cinewise

Porno

2019 | Dir: Keola Racela | Wri: Matt Black, Laurence Vannicelli | USA

Screenshot from Porno

To be filed under horror films with a great premise and a terrible execution. There are many things wrong with Porno — the moralising, an unfunny script, a plodding plot …It is so bad that it doesn’t even become good, which is the least you can expect from it.

The year is 1992 and the religious owner of a cinema lets his employees to have a lock-in with any film they want to see on Friday night. Through a plot device that is all too convenient, they come across a hidden screen in the basement and an archive romom full of old film reels … and a book about the occult. As you do.

Most of the reels have been destroyed, save one … which they obviously watch … bits of it, it turns out, as soon as they realise that they can see the “bush” of a woman. The artistic film, as one of the characters adamantly points out, turns out to be about a psychadelic ritual which unleashes a sex demon to prey on these teenagers.

Well, when I say prey, I mean really she pops up when the filmmakers realised nothing had happened for 15 minutes. Time to show the sex-demon whose only power (albeit effective) is to remotely crush male genitalia. Cue an obligatory inpsecting-crush-balls scene in all its gory glory. I guess there is merit in that there are as many shots of male genitalia as female, so … progress?

No. Because the gist of the film is that pornography is bad and Jesus will save all our souls. Did I mention that there is a gay character who was sent to Jesus camp to cure his homosexaulity? (to be fair he saves the day by having sex with a Burly Man — as per the character name on IMDb). Oh, and there is a guy who is Straight Edge, supposedly ironic, but actually more of a poster boy of all if this. The film is not even trying to be ironic.

It’s a well known trope that promiscuous teenagers are the first ones to be killed in slasher films, but that moralising is usually quite tame and there is often redemption of that idea by the end. Here, we don’t have that. The ordeals these teenagers go through don’t provide an arc for its moralising, but merely allows it play along.

Some of this would have been forgiveable if it were scary or funny. It’s neither. It has a brilliant premise, a wonderful setting to really tap in the Stranger Things retro mood we’re all living now, but it wastes it all away on one-dimensional characters whose only real contribution to the story is to utter gems like “Let’s rock” when they’re about to investigate a dark room.

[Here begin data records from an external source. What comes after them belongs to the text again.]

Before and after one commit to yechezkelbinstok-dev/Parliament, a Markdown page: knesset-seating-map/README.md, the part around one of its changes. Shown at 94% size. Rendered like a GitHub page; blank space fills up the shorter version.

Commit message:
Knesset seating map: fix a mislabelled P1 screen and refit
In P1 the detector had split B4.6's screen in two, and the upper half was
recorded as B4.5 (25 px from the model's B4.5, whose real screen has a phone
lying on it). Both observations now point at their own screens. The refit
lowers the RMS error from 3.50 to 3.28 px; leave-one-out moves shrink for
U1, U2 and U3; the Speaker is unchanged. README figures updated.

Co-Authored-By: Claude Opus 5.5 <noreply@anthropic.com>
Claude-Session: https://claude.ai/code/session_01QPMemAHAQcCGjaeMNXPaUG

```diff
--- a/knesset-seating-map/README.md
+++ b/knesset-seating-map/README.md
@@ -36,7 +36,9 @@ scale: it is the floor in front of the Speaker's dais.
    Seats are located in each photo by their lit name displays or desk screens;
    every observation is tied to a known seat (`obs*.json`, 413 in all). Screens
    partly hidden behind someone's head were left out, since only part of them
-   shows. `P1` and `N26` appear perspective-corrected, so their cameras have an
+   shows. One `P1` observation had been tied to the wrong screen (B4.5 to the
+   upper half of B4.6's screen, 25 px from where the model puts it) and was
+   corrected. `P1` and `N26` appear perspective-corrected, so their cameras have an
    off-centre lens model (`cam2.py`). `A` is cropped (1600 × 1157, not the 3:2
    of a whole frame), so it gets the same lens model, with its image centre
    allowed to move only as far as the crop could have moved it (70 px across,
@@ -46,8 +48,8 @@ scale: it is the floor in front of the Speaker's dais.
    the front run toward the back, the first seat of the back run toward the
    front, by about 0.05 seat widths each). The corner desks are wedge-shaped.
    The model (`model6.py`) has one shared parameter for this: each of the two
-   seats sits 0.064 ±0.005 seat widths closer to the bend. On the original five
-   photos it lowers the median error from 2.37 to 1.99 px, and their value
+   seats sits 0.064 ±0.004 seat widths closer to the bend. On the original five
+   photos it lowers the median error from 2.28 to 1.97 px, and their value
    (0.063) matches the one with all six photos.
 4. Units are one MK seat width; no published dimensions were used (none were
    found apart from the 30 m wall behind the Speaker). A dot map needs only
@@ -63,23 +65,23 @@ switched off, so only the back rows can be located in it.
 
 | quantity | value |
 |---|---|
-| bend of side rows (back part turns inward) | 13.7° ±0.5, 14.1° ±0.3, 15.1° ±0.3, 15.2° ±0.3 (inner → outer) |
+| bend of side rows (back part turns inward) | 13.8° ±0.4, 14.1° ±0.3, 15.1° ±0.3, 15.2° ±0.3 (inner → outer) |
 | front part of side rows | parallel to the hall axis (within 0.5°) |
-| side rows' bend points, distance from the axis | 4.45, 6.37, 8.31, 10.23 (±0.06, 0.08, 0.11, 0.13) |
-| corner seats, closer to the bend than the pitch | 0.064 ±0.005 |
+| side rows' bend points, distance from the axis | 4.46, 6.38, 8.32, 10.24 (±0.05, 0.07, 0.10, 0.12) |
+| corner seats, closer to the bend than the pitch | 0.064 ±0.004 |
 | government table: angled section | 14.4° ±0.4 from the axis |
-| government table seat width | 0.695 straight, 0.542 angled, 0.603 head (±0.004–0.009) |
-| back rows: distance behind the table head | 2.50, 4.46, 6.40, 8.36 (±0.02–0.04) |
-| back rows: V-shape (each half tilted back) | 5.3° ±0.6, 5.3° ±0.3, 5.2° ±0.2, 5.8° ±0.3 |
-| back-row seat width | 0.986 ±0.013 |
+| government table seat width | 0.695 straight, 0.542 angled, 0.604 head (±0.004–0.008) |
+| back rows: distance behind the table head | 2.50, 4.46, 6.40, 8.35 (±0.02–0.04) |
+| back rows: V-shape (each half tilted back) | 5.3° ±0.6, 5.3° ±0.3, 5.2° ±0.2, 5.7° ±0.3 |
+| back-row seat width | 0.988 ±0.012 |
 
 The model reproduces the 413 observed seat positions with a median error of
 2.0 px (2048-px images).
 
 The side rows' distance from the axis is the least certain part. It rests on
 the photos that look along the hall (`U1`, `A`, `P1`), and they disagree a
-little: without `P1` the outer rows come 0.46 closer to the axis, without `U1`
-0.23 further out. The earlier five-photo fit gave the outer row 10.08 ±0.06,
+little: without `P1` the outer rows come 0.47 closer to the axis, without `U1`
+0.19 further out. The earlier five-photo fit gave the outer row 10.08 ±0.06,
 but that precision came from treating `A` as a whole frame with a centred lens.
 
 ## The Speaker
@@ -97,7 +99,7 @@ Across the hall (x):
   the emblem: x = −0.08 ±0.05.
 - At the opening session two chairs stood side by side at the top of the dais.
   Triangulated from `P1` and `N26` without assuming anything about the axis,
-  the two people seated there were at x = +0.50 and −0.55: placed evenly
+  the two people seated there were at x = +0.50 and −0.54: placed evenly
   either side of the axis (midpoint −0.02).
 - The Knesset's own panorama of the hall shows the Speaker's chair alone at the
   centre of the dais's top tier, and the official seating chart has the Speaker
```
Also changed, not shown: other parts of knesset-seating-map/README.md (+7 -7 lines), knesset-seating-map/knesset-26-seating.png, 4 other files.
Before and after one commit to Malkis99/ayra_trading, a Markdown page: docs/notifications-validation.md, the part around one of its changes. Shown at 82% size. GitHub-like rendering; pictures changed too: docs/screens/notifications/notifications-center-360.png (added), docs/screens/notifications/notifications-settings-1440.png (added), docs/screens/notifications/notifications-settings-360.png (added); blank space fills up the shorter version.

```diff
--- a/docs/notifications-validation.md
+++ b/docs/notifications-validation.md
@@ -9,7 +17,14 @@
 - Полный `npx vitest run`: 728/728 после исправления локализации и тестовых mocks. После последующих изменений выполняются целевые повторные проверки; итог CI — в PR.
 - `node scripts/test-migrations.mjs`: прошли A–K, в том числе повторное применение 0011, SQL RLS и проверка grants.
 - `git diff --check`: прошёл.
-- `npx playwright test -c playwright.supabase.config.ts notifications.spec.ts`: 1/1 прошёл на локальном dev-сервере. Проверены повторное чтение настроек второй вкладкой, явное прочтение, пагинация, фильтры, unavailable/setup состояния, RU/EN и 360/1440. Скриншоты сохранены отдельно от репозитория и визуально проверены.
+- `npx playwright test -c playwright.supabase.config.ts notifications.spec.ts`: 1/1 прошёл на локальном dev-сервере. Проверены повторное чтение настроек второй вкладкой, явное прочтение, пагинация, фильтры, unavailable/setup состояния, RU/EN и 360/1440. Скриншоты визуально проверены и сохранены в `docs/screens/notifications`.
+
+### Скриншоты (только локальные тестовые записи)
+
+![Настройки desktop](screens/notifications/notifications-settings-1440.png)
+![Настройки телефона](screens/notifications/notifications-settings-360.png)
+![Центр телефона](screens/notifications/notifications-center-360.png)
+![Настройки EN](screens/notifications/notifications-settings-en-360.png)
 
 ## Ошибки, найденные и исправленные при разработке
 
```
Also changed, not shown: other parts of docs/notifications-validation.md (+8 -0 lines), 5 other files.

It’s such a wasted effort, this. It should have been so much better.